■ Instructions to follow: Look through the lines below and copy each one that includes "name".

■ Available data:
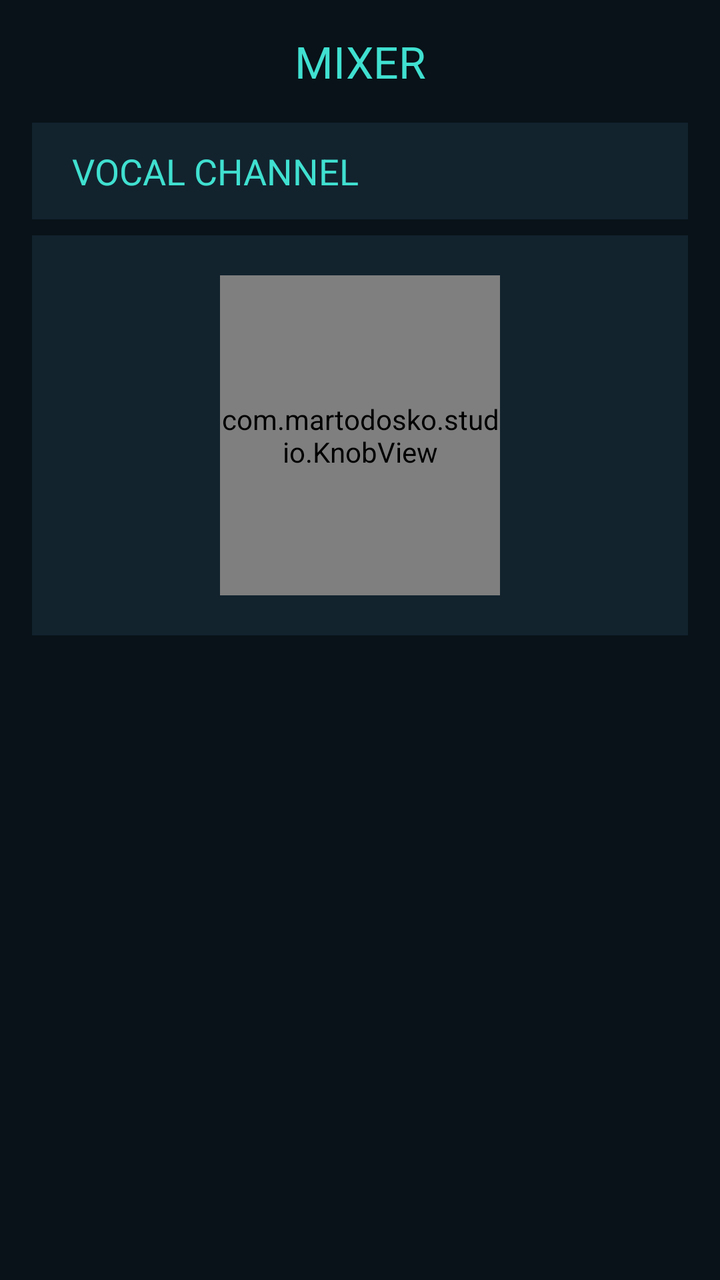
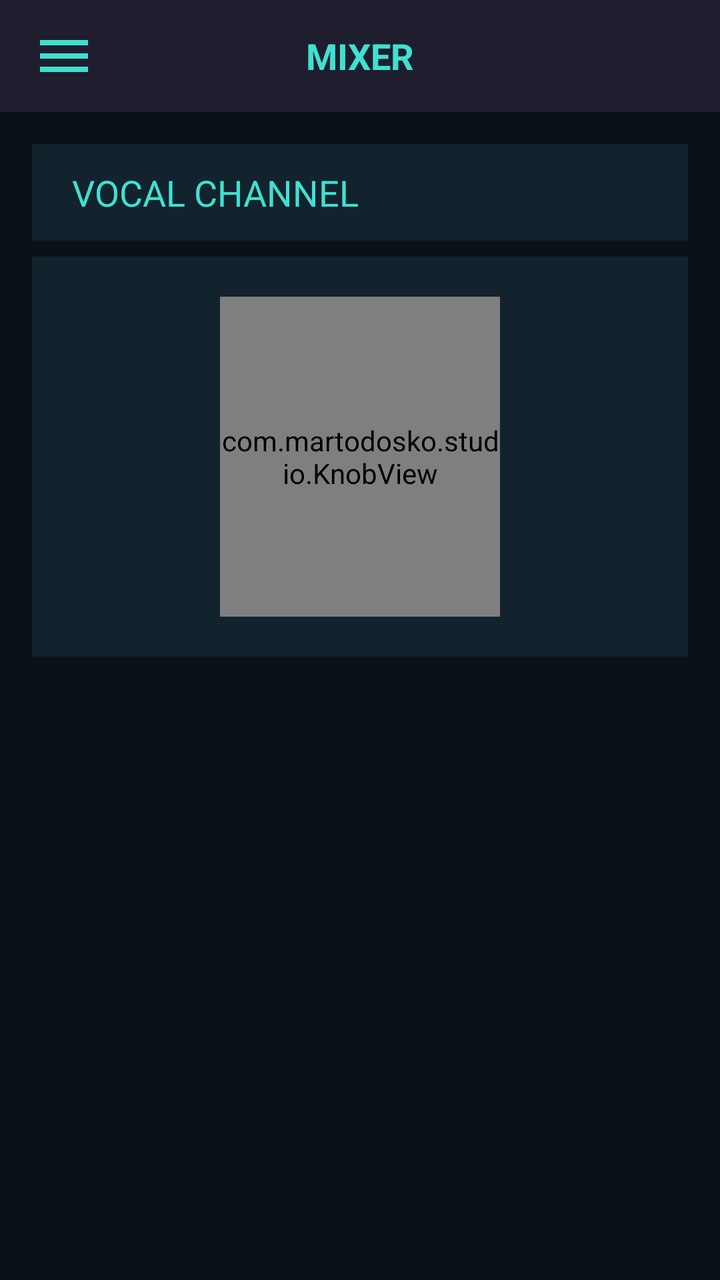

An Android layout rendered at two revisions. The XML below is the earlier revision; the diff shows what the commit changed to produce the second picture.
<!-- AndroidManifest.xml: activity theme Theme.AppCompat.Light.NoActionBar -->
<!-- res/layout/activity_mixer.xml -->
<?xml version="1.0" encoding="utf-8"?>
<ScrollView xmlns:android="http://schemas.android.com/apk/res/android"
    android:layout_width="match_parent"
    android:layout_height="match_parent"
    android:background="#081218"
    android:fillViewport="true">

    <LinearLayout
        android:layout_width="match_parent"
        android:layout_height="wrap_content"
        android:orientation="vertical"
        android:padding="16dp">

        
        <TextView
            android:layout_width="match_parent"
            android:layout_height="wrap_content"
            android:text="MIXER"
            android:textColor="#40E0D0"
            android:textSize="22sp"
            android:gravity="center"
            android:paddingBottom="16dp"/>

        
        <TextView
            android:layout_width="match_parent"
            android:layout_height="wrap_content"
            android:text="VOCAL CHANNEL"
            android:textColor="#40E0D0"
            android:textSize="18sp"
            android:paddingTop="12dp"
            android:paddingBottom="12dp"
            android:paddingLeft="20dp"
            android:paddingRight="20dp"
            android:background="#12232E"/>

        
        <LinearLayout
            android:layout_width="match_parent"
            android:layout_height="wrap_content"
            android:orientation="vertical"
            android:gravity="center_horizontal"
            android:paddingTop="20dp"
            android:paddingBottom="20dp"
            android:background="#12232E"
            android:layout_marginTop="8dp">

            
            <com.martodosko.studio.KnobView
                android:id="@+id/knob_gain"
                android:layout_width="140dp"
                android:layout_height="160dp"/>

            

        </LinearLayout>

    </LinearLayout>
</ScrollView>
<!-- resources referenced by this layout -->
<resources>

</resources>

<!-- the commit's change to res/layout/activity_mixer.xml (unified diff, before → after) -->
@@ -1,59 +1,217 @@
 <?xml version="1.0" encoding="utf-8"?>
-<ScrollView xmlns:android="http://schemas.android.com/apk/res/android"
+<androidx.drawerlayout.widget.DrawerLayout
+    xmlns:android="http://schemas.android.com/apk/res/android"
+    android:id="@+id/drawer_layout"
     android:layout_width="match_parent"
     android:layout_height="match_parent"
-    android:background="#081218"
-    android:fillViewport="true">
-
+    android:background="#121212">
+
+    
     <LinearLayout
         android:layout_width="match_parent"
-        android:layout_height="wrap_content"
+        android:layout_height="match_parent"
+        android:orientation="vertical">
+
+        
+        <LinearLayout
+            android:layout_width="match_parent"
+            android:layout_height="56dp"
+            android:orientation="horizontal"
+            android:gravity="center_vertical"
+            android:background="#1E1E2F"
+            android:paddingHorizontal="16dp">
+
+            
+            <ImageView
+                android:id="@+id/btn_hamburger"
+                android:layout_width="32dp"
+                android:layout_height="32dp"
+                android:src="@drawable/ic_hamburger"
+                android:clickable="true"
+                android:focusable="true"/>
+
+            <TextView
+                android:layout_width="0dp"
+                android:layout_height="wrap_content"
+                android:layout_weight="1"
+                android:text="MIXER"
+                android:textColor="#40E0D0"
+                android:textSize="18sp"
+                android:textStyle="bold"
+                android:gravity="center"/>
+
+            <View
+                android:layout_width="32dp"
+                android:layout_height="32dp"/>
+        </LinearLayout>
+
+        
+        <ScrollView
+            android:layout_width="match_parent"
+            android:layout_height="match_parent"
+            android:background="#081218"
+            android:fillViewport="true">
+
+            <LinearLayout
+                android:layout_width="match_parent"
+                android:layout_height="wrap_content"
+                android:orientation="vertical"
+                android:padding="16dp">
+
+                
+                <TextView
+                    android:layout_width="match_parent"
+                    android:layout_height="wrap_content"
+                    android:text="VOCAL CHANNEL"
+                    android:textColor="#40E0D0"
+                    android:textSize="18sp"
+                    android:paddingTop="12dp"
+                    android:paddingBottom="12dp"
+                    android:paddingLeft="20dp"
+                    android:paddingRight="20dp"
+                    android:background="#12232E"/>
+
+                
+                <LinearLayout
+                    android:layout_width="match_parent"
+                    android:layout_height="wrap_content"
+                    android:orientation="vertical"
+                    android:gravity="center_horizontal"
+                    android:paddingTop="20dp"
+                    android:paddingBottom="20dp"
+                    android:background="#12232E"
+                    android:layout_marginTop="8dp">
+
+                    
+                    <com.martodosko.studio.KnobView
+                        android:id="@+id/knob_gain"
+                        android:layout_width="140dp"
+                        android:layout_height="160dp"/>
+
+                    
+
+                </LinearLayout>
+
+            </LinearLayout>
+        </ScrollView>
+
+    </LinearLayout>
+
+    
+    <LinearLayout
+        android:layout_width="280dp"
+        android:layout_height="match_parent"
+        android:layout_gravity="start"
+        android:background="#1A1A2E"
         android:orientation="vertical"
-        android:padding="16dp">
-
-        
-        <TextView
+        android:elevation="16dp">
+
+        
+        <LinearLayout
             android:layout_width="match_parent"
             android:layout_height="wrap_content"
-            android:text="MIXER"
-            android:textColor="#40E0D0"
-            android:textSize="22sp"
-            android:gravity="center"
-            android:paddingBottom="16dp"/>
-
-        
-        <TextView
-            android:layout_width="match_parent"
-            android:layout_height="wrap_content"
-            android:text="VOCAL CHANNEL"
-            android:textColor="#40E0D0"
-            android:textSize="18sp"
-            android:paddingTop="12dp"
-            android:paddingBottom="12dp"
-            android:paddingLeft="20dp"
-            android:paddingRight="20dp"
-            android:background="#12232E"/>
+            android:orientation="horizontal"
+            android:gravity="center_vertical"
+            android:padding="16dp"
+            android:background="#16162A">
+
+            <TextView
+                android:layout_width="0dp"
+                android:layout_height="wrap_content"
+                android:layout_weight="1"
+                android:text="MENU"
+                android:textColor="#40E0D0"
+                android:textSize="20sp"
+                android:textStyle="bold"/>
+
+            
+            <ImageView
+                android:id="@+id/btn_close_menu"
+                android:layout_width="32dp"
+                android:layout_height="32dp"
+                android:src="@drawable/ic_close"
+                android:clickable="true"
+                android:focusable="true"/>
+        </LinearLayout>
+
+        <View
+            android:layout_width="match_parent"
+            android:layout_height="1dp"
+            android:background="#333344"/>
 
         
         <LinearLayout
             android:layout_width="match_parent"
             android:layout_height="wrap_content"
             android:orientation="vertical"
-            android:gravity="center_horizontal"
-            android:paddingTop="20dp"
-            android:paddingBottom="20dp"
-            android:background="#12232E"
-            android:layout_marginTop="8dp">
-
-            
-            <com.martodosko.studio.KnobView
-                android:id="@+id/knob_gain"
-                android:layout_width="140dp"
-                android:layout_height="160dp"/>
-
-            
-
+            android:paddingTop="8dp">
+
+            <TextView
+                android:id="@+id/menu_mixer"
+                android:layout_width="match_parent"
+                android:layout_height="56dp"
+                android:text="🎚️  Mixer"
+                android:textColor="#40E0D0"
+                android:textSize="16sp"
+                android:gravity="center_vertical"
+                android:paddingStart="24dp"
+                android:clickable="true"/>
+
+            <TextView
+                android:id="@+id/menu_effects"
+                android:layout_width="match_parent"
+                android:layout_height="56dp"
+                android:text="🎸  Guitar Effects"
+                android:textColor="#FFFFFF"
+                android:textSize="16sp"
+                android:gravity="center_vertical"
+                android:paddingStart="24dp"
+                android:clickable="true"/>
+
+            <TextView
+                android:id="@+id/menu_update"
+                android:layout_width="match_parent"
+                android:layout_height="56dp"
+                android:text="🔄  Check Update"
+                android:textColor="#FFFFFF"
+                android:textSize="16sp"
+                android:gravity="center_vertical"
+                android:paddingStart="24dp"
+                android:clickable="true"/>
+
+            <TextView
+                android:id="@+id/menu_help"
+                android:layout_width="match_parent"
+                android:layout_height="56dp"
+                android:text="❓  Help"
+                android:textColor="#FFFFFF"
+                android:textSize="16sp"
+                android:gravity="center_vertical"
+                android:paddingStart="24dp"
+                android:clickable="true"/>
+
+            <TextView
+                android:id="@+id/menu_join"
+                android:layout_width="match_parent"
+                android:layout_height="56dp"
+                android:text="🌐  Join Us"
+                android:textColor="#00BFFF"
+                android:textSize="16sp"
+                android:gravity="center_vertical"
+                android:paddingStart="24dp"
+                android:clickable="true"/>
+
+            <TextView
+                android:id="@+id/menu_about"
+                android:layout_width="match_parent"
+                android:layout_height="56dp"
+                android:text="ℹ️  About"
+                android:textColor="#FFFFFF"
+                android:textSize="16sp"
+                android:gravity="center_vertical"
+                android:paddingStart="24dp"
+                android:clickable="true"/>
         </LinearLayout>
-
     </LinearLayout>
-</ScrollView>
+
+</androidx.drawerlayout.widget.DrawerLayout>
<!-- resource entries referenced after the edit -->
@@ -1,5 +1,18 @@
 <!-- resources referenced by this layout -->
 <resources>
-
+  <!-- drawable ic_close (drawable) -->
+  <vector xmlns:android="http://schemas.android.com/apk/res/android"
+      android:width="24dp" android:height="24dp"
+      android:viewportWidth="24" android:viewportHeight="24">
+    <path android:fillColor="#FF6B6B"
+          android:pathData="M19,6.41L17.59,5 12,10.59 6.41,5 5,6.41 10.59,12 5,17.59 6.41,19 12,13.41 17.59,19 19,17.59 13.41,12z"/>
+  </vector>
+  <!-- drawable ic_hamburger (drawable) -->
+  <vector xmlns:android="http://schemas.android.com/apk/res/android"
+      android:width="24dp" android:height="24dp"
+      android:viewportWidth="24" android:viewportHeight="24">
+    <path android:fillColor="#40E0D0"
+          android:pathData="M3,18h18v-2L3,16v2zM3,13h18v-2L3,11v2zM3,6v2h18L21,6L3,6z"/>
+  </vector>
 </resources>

==

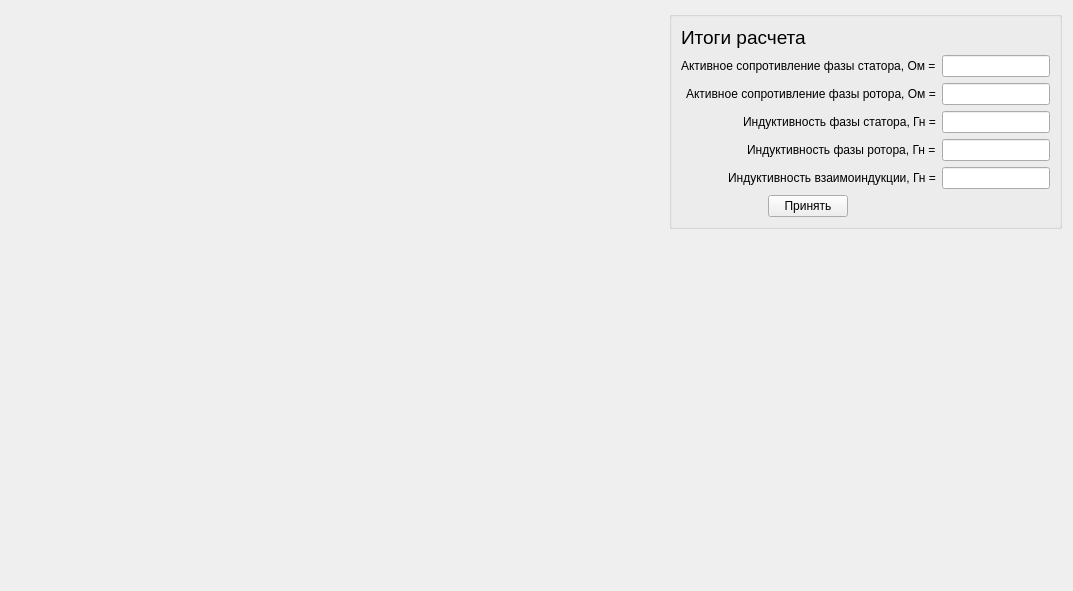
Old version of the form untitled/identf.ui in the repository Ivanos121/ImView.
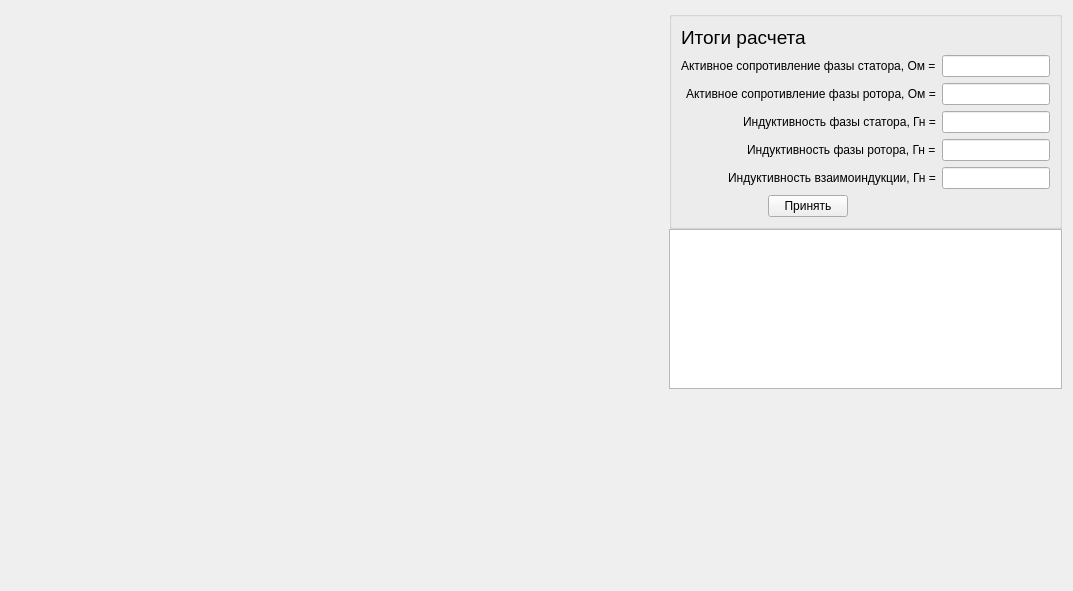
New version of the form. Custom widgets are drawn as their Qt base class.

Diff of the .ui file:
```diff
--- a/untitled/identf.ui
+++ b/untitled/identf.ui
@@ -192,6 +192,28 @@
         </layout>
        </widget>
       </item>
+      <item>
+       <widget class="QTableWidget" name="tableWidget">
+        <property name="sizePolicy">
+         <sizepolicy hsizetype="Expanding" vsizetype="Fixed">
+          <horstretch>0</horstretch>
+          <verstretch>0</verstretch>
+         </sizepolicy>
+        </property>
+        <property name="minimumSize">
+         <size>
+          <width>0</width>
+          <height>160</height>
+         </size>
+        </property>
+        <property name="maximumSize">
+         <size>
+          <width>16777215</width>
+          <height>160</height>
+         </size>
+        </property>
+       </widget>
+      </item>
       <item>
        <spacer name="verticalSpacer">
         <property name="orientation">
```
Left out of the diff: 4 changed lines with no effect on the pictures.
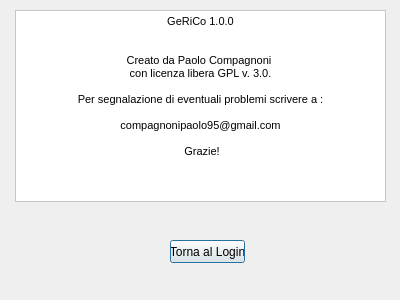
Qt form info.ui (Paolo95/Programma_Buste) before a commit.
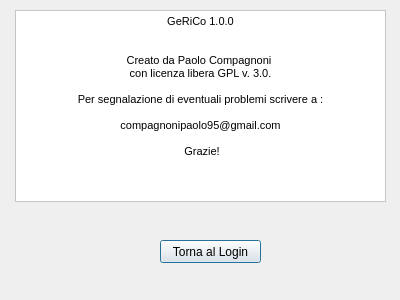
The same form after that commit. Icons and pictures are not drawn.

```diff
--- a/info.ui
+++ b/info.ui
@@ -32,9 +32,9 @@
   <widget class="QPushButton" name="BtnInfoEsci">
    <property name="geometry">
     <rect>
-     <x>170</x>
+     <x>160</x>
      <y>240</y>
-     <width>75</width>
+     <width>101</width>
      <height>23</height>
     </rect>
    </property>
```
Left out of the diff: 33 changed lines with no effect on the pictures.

■ Problem solution:
+       <widget class="QTableWidget" name="tableWidget">
+        <property name="sizePolicy">
+        <property name="minimumSize">
+        <property name="maximumSize">
        <spacer name="verticalSpacer">
         <property name="orientation">
   <widget class="QPushButton" name="BtnInfoEsci">
    <property name="geometry">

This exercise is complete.